Chancellor Angela Merkel invited leaders from Turkey, Russia, the U.S., China, France, the U.K. and other regional actors to a single-day conference in Berlin on Sunday, amid a fragile cease-fire between Libya’s internationally recognized government and forces loyal to Libyan warlord Khalifa Haftar.
The German government cautioned against high expectations ahead of the conference and underlined that a single meeting could not end the conflict, but would be the beginning of a political process under the auspices of the United Nations.
Merkel’s spokesman Steffen Seibert confirmed on Friday that both Libya’s Prime Minister Fayez al-Sarraj and the eastern-based commander Khalifa Haftar accepted invitations for the conference.
- World leaders to attend
Turkish President Recep Tayyip Erdogan and Russian President Vladimir Putin, who brokered a cease-fire last weekend between the warring parties after months long clashes, already announced that they would attend the conference in Berlin.
French President Emmanuel Macron, British Prime Minister Boris Johnson and Italian Prime Minister Giuseppe Conte also confirmed their attendance.
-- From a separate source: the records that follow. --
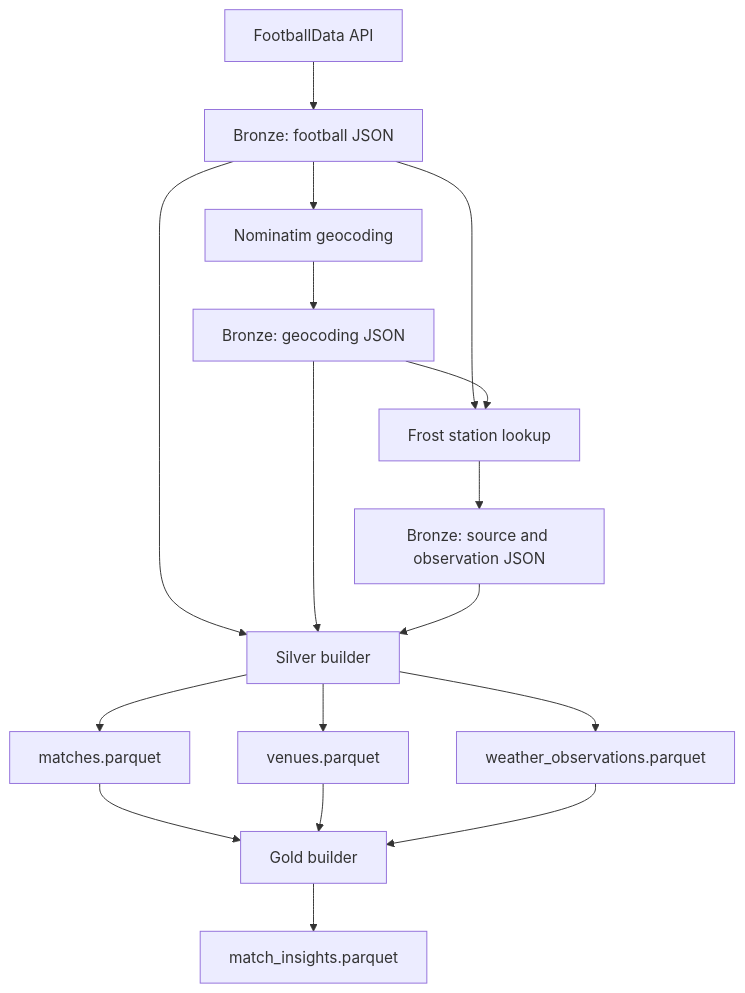
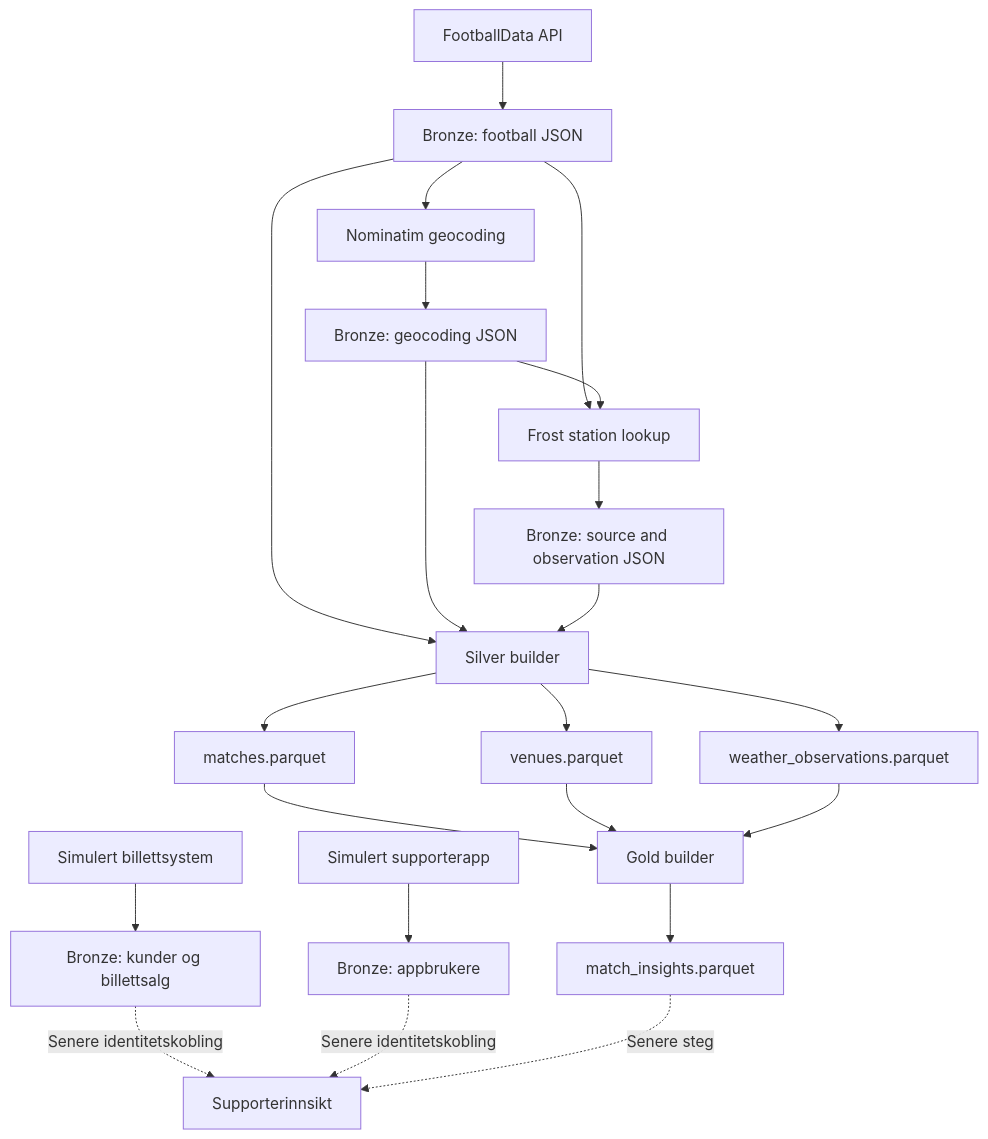
One commit to NilsenTommy/club-data-platform changed the diagram in README.md. Above: the diagram before and after it, drawn with Mermaid. The commit also changed other lines of this file and 5 other files, not shown here.

````diff
--- a/README.md
+++ b/README.md
@@ -36,19 +39,24 @@
 ```mermaid
 flowchart TD
 		FD[FootballData API] --> BF[Bronze: football JSON]
 		BF --> N[Nominatim geocoding]
 		N --> BG[Bronze: geocoding JSON]
 		BF --> F[Frost station lookup]
 		BG --> F
 		F --> BW[Bronze: source and observation JSON]
 		BF --> S[Silver builder]
 		BG --> S
 		BW --> S
 		S --> SM[matches.parquet]
 		S --> SV[venues.parquet]
 		S --> SW[weather_observations.parquet]
 		SM --> G[Gold builder]
 		SV --> G
 		SW --> G
 		G --> GM[match_insights.parquet]
+		TS[Simulert billettsystem] --> BTS[Bronze: kunder og billettsalg]
+		SA[Simulert supporterapp] --> BAS[Bronze: appbrukere]
+		BTS -. Senere identitetskobling .-> FI[Supporterinnsikt]
+		BAS -. Senere identitetskobling .-> FI
+		GM -. Senere steg .-> FI
 ```
````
The U.S. administration announced that Secretary of State Mike Pompeo would travel to Berlin for the conference and would push for a cease-fire and return to UN-facilitated talks for a political solution.
Top officials from Egypt and United Arab Emirates, main supporters of the Libya’s renegade commander Haftar, will also to take part in the conference.
Algeria’s President Abdelmadjid Tebboune, and Republic of Congo’s President Denis Sassou Nguesso, who chairs the African Union's High-Level Committee on Libya, were also invited.
- Germany’s priorities
Ahead of the conference, German Chancellor Merkel urged regional actors to support the cease-fire and respect the UN arms embargo on Libya.
“At the Libya conference, we must achieve above all that the weapons embargo will be implemented […] it was already agreed within the UN framework, but so far not adhered to,” she told a press conference on Thursday.
Haftar’s forces, which received backing from Egypt and the United Arab Emirates, began a major military offensive in April last year to capture Tripoli from the UN-recognized Government of National Accord (GNA), drawing international condemnation.
According to the UN, more than 1,000 people have been killed since the start of the offensive and over 5,000 others injured.
-Fragile cease-fire since Sunday
On Jan. 12, the warring sides of the Libyan conflict announced a cease-fire in response to a joint call by Turkish and Russian leaders.
But talks for a permanent cease-fire deal ended without an agreement on Monday after Libyan warlord Khalifa Haftar left Moscow without signing the deal.
Since the ouster of late ruler Muammar Gaddafi in 2011, two seats of power have emerged in Libya: one in eastern Libya supported mainly by Egypt and the UAE, and the other in Tripoli, which enjoys the UN and international recognition.